*YOUR INSTRUCTIONS:* Look over the listing below and report how many of its lines contain the string "main", with no other words.

==== LISTED RECORDS

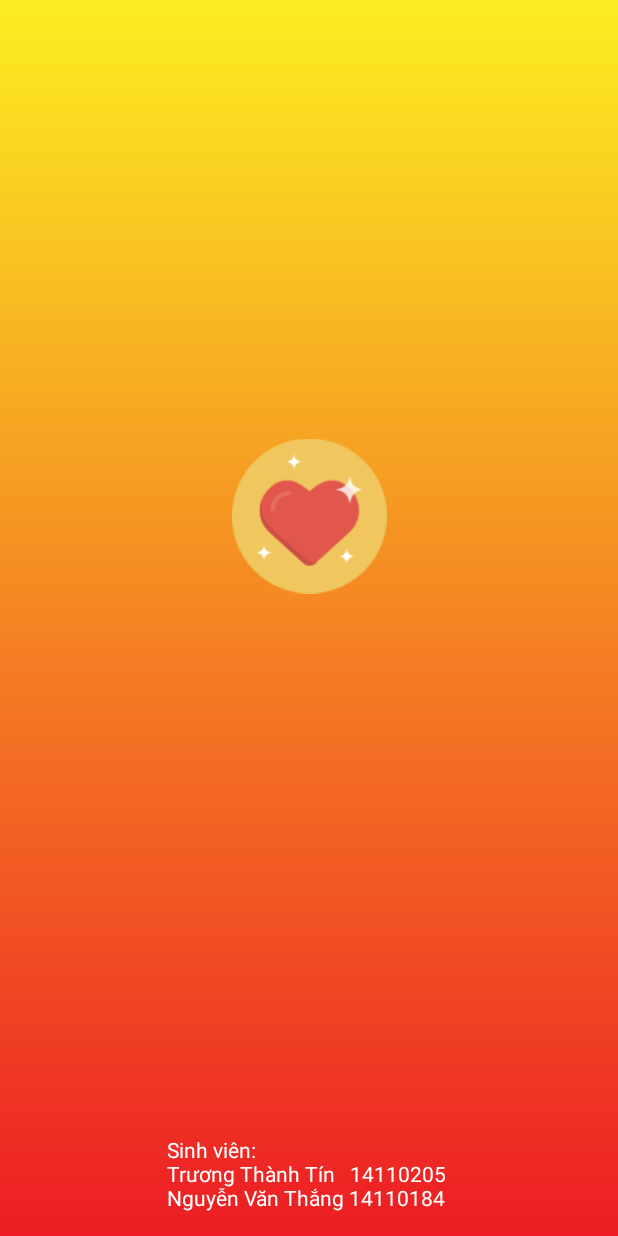
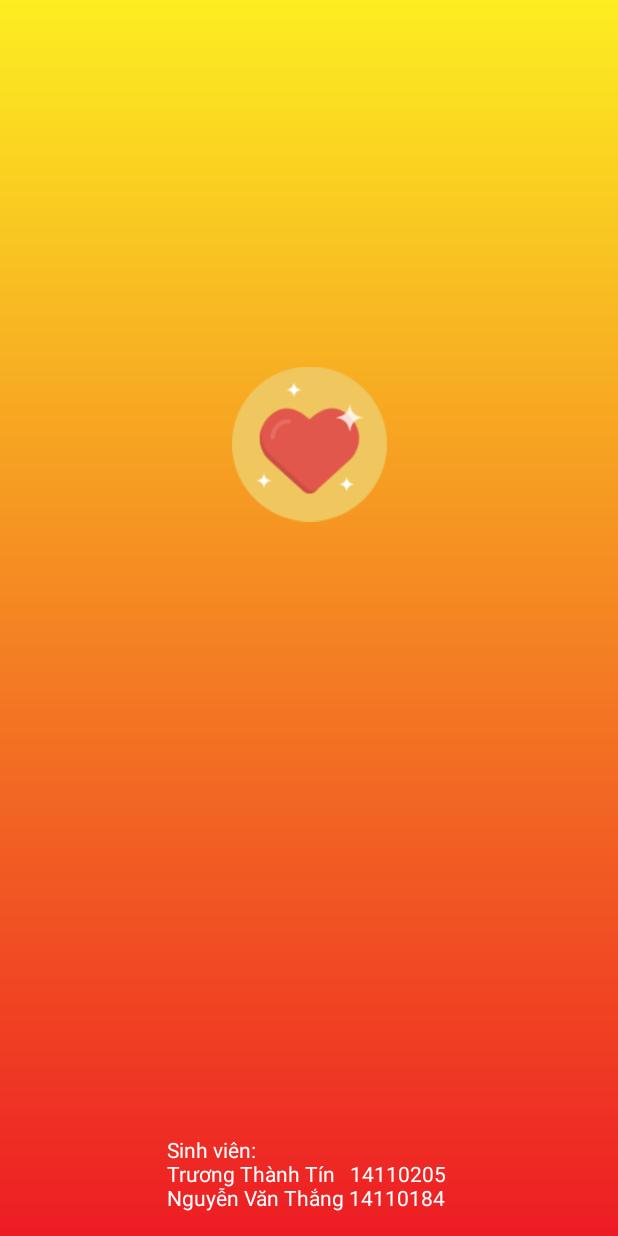
Before and after one commit to TinJenda/ChatKotlin, an Android app: the Activity_flash_screen screen opened directly, with no data from a screen before it, on a phone screen of 412 x 824 dp. Run offline under Robolectric (Android 15) with nearby library versions, the phone set to English and light mode, and no system bars.

Commit message:
khong co gi het

```diff
--- a/app/src/main/res/layout/layout_flash_screen.xml
+++ b/app/src/main/res/layout/layout_flash_screen.xml
@@ -28,7 +28,7 @@
         android:layout_centerInParent="true"
         android:layout_marginEnd="8dp"
         android:layout_marginStart="8dp"
-        android:layout_marginTop="284dp"
+        android:layout_marginTop="236dp"
         android:src="@drawable/logo"
         app:layout_constraintEnd_toEndOf="parent"
         app:layout_constraintHorizontal_bias="0.501"
```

========

*TASK OUTPUT:* 2